◆ Work request
Collect every line in the records below that contains the word "window".

── Extracted entries

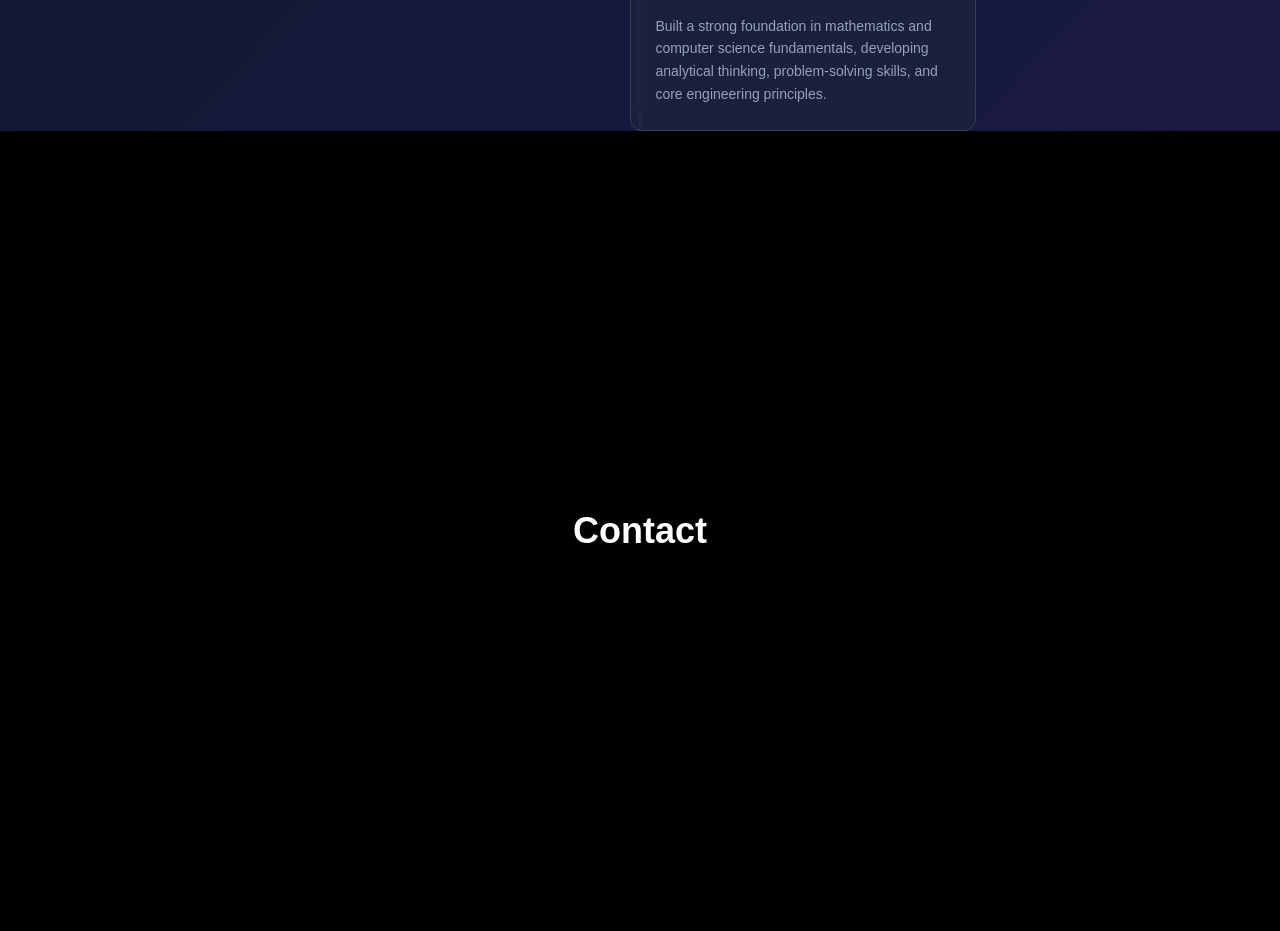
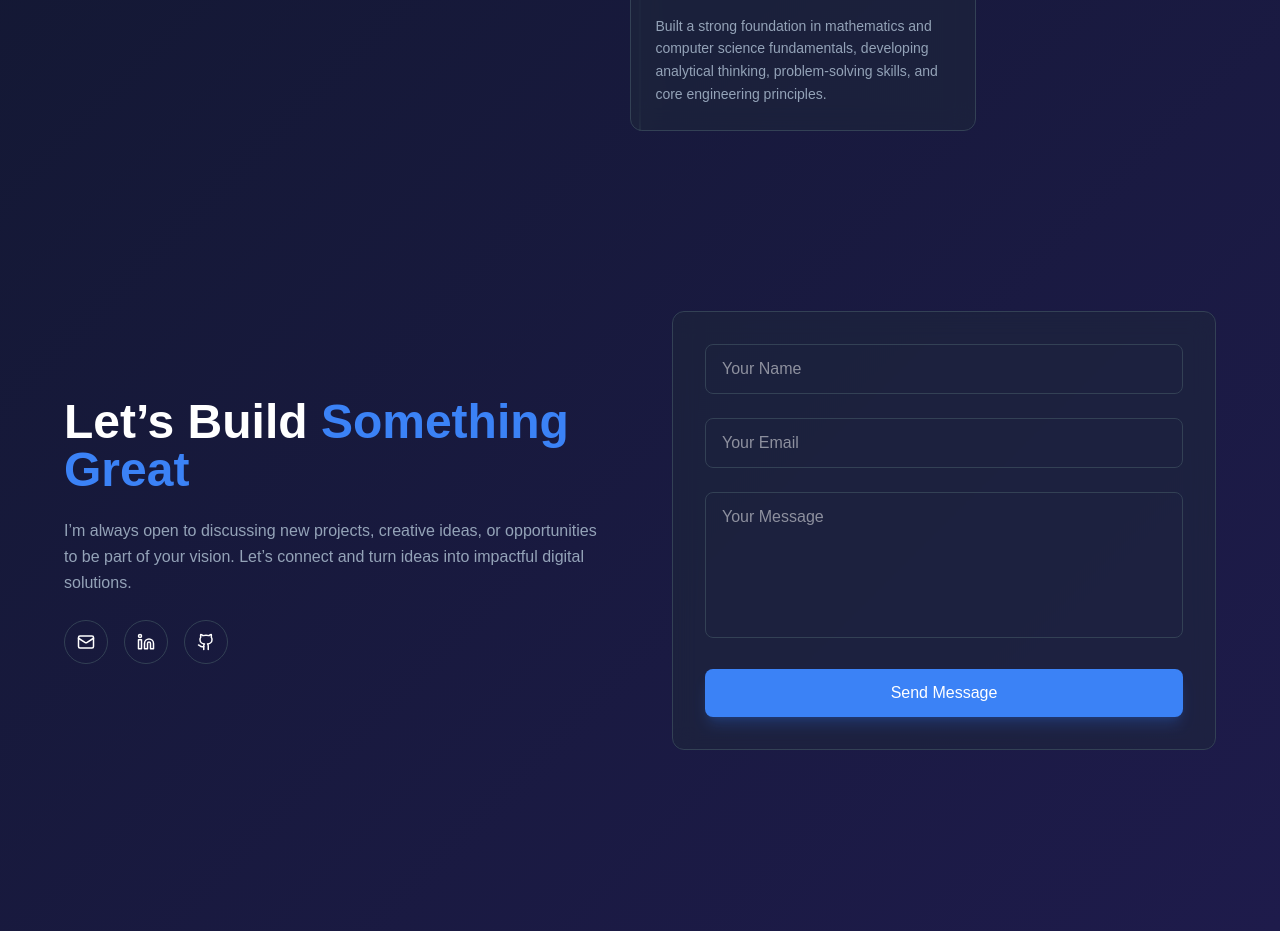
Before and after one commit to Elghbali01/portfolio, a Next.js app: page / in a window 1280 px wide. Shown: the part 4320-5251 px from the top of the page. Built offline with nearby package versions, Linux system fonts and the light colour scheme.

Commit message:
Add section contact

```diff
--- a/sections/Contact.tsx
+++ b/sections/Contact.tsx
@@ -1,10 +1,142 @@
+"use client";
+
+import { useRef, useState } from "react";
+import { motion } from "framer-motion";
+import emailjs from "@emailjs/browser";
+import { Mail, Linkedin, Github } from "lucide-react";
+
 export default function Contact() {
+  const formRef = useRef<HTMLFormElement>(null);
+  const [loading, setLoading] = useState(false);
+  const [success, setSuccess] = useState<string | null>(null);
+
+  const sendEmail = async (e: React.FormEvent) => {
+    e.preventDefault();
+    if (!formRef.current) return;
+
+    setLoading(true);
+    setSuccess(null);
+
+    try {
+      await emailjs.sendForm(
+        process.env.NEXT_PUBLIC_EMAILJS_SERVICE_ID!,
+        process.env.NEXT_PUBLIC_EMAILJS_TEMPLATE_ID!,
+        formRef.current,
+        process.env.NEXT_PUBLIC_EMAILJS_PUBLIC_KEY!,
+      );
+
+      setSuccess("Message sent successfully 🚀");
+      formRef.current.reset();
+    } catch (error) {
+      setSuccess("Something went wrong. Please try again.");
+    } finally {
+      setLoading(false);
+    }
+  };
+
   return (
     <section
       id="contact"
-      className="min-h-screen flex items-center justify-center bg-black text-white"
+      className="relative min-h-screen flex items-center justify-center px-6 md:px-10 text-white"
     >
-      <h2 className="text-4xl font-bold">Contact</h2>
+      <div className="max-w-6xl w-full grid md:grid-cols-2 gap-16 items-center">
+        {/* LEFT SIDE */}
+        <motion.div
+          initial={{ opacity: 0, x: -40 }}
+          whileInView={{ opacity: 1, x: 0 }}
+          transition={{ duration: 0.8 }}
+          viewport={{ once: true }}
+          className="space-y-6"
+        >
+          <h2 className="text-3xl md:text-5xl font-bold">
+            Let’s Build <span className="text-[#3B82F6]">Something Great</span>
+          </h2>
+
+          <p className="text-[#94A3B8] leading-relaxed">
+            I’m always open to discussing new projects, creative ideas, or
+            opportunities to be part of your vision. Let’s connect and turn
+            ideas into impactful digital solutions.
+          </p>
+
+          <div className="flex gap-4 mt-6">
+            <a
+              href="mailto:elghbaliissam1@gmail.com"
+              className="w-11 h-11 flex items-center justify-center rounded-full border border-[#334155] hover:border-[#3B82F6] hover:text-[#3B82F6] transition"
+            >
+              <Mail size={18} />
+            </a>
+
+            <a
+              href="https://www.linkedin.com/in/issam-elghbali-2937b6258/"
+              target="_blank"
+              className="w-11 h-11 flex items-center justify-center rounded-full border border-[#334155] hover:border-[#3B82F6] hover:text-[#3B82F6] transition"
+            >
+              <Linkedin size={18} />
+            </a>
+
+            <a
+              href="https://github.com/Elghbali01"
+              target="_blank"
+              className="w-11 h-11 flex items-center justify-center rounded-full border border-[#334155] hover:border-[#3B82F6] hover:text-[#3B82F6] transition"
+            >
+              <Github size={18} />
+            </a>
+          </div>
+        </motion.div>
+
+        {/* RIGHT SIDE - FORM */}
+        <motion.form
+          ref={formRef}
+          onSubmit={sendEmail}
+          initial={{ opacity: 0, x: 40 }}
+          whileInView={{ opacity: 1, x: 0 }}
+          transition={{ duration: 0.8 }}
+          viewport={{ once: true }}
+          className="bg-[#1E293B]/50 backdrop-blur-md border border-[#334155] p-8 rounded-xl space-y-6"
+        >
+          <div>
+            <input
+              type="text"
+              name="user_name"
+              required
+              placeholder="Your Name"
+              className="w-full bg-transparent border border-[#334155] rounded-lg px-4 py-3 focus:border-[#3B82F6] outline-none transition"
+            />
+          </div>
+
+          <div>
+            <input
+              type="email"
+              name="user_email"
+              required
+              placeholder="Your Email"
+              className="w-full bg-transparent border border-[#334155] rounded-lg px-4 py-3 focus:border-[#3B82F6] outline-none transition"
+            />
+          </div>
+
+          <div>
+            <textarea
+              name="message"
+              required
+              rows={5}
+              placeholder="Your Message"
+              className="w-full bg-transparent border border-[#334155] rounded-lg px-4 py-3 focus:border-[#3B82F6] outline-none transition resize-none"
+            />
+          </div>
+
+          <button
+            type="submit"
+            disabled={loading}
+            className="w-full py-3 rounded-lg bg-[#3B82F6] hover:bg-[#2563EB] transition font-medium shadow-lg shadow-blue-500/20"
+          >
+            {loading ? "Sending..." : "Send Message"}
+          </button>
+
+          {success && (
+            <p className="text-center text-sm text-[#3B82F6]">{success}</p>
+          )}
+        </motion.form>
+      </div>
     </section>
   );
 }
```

────
── Extracted entries

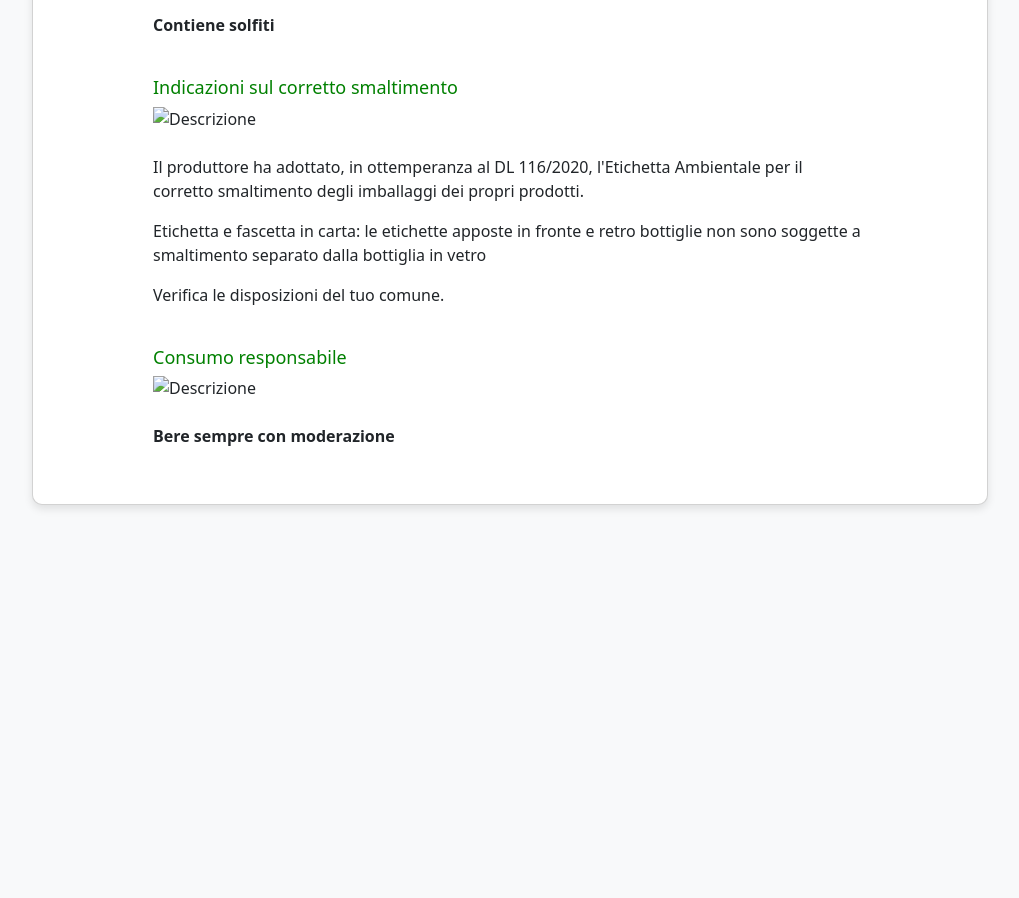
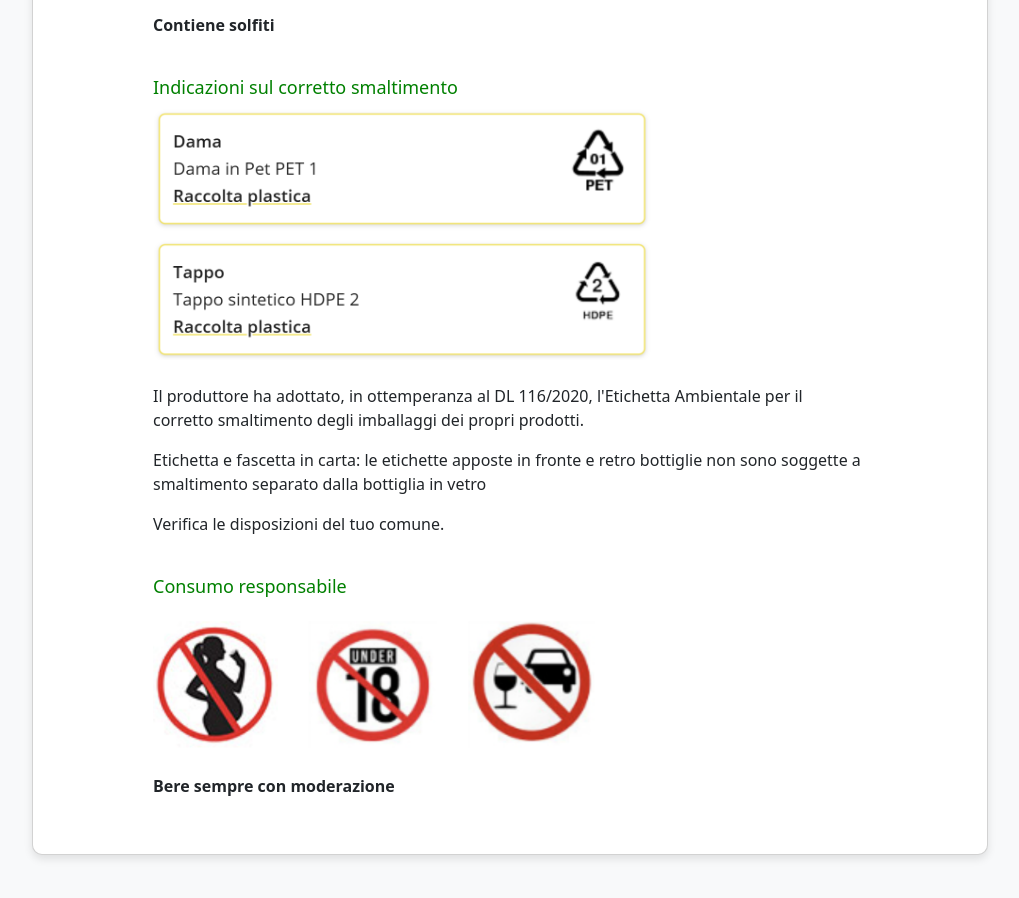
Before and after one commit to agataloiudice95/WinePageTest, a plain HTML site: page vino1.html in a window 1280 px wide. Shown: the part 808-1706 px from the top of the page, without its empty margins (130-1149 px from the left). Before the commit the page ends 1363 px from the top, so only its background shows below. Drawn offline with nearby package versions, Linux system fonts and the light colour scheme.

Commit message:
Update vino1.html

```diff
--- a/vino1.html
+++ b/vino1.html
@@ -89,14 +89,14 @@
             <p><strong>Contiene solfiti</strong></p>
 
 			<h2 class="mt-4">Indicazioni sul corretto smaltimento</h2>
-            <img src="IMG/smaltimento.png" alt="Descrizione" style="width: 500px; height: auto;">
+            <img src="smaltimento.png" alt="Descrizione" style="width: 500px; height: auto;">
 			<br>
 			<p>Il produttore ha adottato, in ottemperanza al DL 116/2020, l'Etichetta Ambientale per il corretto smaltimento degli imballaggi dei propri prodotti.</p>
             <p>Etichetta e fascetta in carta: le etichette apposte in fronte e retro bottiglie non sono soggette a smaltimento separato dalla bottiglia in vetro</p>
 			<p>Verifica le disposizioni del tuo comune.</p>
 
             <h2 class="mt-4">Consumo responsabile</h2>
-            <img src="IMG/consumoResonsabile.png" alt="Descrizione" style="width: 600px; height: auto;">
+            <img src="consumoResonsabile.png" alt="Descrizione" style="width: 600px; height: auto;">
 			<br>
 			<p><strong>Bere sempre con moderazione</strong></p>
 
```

────

◆ Task answer
Before and after one commit to Elghbali01/portfolio, a Next.js app: page / in a window 1280 px wide. Shown: the part 4320-5251 px from the top of the page. Built offline with nearby package versions, Linux system fonts and the light colour scheme.
Before and after one commit to agataloiudice95/WinePageTest, a plain HTML site: page vino1.html in a window 1280 px wide. Shown: the part 808-1706 px from the top of the page, without its empty margins (130-1149 px from the left). Before the commit the page ends 1363 px from the top, so only its background shows below. Drawn offline with nearby package versions, Linux system fonts and the light colour scheme.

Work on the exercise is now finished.